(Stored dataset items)
=== Section Start ===

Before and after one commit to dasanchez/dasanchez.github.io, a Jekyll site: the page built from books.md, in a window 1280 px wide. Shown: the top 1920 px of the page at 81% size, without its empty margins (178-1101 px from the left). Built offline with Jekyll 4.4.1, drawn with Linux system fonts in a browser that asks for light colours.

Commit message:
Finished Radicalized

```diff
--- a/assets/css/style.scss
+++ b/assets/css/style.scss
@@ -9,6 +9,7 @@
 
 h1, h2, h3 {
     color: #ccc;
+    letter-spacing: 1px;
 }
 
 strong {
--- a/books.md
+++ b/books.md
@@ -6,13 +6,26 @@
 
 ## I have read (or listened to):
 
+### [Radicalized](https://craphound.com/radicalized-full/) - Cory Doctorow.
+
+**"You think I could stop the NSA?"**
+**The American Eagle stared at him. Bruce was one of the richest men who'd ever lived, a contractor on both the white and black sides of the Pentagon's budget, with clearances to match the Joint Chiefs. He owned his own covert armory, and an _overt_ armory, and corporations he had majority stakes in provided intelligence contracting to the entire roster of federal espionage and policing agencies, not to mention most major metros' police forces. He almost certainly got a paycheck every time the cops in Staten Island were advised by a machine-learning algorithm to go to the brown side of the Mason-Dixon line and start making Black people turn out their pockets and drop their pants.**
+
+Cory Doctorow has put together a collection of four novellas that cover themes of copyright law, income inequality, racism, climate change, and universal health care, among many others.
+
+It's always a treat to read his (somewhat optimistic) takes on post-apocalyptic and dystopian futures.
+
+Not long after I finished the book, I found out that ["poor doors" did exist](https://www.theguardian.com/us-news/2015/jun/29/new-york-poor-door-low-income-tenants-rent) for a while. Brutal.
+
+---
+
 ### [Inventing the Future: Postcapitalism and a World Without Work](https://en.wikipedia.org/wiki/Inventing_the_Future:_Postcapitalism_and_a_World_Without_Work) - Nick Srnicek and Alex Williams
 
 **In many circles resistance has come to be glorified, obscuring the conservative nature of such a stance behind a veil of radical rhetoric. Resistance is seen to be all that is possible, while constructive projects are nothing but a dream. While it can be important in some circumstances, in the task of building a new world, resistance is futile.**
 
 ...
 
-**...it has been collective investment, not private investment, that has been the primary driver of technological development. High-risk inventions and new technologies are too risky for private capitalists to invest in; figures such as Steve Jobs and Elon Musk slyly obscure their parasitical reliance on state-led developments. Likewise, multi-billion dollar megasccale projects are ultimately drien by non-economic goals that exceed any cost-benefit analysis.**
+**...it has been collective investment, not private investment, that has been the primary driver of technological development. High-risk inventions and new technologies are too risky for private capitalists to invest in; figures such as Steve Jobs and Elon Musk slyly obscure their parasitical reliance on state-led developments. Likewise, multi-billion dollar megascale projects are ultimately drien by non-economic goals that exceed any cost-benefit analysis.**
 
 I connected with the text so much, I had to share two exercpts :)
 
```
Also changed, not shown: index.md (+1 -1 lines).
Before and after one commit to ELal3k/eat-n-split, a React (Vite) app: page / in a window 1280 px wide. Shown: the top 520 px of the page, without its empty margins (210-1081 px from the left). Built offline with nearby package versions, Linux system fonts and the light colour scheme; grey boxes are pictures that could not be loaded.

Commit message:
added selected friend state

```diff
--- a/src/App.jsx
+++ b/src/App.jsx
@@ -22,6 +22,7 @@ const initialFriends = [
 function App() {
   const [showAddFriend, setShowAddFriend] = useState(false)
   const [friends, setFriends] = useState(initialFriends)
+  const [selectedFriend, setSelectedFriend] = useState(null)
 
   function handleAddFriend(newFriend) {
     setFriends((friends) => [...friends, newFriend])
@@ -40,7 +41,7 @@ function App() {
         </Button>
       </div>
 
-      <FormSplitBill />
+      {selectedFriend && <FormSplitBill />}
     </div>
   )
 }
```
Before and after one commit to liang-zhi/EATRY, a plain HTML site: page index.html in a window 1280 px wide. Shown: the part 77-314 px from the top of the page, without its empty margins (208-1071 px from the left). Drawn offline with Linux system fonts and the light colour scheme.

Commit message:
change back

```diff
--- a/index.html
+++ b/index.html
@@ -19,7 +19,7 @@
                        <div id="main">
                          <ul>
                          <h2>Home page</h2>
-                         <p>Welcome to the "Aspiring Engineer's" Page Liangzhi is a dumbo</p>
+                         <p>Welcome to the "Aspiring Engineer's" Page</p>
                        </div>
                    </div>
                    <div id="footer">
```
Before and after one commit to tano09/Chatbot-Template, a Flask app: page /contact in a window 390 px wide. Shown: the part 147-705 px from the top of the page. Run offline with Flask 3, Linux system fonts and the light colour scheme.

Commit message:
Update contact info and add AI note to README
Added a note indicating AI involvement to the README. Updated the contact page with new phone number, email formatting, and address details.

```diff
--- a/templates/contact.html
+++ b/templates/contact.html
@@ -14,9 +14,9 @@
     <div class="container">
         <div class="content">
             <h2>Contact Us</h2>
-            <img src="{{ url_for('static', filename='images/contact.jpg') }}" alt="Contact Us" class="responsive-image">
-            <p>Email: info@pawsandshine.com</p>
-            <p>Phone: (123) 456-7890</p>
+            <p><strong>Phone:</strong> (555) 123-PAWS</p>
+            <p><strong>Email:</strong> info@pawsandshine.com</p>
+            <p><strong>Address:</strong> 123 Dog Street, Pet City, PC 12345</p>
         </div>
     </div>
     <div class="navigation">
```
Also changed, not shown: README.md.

=== Section End ===

▶ _Task brief_: Search the records above for "after". Copy each line where it is found.

▶ _Solution to the exercise_:
Before and after one commit to dasanchez/dasanchez.github.io, a Jekyll site: the page built from books.md, in a window 1280 px wide. Shown: the top 1920 px of the page at 81% size, without its empty margins (178-1101 px from the left). Built offline with Jekyll 4.4.1, drawn with Linux system fonts in a browser that asks for light colours.
+Not long after I finished the book, I found out that ["poor doors" did exist](https://www.theguardian.com/us-news/2015/jun/29/new-york-poor-door-low-income-tenants-rent) for a while. Brutal.
Before and after one commit to ELal3k/eat-n-split, a React (Vite) app: page / in a window 1280 px wide. Shown: the top 520 px of the page, without its empty margins (210-1081 px from the left). Built offline with nearby package versions, Linux system fonts and the light colour scheme; grey boxes are pictures that could not be loaded.
Before and after one commit to liang-zhi/EATRY, a plain HTML site: page index.html in a window 1280 px wide. Shown: the part 77-314 px from the top of the page, without its empty margins (208-1071 px from the left). Drawn offline with Linux system fonts and the light colour scheme.
Before and after one commit to tano09/Chatbot-Template, a Flask app: page /contact in a window 390 px wide. Shown: the part 147-705 px from the top of the page. Run offline with Flask 3, Linux system fonts and the light colour scheme.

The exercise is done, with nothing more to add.